Word for the Week
Short reflections on Bible passages, with a frontline focus...
The angel of the LORD also said to her:
‘You are now pregnant
and you will give birth to a son.
You shall name him Ishmael,
for the LORD has heard of your misery.
He will be a wild donkey of a man;
his hand will be against everyone
and everyone’s hand against him,
and he will live in hostility
towards all his brothers.’
She gave this name to the LORD who spoke to her: ‘You are the God who sees me,’ for she said, ‘I have now seen the One who sees me.’
There are always tricky ones. Hagar’s story is a tricky one, partly because it is one many of us know well – familiarity can blind us to what’s going on. Sarai cannot have children and so gives Abram her female slave, Hagar, so a child can be conceived and borne. Because we know this story well, we might overlook Hagar. She is a woman enslaved in a patriarchal society with no rights, no inheritance, and no status. She is passed from Sarai to Abram, effectively as a sex-slave for the sole purpose of reproduction.
Within the confines of Sarai and Abram’s home, Hagar has no name and no voice. Aside from the narrator, she is not addressed by name until the angel speaks to her in the wilderness. She does not speak herself until questioned by this angel. Sarai’s situation must have been desperate for her to willingly give another woman to her husband to mother a child. But Sarai had agency, power, and voice, while Hagar had none.
And so, Hagar flees to the wilderness and the angel of the Lord comes to her with words of promise. Hagar is the first woman in the Bible to receive an annunciation: an announcement concerning the baby she was carrying. This begins a series of annunciations, promising children of significance in God’s story of salvation. Despite her pregnancy’s less than ideal beginnings, Hagar is seen, known, and given a voice.

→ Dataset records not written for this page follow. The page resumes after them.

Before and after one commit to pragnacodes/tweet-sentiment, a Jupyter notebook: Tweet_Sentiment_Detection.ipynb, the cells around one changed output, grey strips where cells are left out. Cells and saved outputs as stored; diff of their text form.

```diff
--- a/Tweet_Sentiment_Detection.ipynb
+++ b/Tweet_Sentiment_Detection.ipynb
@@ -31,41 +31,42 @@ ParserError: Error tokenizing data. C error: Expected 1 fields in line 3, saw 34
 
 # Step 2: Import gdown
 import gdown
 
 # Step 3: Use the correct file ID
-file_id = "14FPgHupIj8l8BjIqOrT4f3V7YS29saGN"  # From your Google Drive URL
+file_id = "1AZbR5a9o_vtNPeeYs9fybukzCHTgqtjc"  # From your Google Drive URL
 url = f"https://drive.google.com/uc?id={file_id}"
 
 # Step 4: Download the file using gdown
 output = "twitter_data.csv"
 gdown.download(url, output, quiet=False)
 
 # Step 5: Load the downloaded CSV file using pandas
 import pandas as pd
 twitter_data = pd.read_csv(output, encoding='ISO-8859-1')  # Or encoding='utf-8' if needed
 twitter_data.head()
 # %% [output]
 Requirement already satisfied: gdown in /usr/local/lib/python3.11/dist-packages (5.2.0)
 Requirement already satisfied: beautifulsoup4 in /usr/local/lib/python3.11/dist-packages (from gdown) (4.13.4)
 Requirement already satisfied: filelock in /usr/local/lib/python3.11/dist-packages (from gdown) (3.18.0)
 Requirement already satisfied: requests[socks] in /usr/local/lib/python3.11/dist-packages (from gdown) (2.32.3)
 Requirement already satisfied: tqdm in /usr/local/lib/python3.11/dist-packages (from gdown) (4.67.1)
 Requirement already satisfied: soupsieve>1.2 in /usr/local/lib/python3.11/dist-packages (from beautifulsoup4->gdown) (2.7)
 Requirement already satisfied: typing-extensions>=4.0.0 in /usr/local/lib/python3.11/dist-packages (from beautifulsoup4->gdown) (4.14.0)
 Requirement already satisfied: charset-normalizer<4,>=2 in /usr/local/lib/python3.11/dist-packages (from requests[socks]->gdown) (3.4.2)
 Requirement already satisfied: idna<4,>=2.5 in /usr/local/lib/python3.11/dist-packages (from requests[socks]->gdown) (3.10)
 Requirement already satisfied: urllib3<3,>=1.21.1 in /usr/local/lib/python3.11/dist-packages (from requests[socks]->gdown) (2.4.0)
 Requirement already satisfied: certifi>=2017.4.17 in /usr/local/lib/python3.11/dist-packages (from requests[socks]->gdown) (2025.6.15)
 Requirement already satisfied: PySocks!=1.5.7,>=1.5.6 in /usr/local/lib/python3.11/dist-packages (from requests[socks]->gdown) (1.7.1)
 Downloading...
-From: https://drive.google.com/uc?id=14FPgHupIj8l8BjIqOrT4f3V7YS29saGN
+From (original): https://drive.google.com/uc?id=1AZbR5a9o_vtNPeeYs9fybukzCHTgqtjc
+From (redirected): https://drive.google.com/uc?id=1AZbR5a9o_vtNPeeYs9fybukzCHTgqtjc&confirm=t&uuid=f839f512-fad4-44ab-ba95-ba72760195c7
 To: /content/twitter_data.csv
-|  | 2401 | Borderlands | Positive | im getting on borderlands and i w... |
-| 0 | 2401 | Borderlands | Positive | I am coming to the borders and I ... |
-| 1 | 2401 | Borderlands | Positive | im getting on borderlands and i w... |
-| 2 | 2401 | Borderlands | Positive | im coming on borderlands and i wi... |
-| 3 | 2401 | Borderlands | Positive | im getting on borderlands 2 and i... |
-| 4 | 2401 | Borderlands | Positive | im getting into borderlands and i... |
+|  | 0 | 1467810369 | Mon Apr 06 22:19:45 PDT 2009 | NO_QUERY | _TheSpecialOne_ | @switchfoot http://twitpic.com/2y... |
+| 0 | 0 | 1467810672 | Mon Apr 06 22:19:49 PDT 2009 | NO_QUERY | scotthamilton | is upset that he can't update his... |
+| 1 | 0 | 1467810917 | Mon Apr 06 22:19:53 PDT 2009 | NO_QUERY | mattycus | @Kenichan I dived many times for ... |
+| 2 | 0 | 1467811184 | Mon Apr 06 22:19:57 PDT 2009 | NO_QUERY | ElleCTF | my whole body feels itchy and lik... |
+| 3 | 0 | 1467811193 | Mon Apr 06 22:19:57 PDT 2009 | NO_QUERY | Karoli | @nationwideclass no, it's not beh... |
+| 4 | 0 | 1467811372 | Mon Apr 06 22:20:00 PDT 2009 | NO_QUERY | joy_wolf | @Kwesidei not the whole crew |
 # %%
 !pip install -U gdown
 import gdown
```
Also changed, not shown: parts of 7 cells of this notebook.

The story doesn’t end there for Hagar, but at this moment in the wilderness she knows God’s care.
Pregnancy and childbirth will always include tricky ones. The ones with difficult relationships, the ones with painful beginnings, middles, or ends, the ones with anxiety or shame or grief. There are other ‘tricky ones’ on our frontlines: a difficult relationship at home, a bullying colleague in the office, a structure that perpetuates systemic injustice.
Amidst all these tricky ones perhaps it is our task to remember names and listen to voices. As we do so, we are reminded of an individual’s humanity and their identity as an image-bearer of God. As we make space to listen, we hear the voices that have been forgotten or overlooked, perhaps for decades. All this, so that God may use our voices, silences, and presence to share his love, nurture, and care with those we meet.
Imogen is a curate in Trull and Angersleigh, and the winner of Theology Slam 2021
What tricky situations are you facing on your frontlines this Christmas? How is God calling you to respond? Join the conversation in the comments below.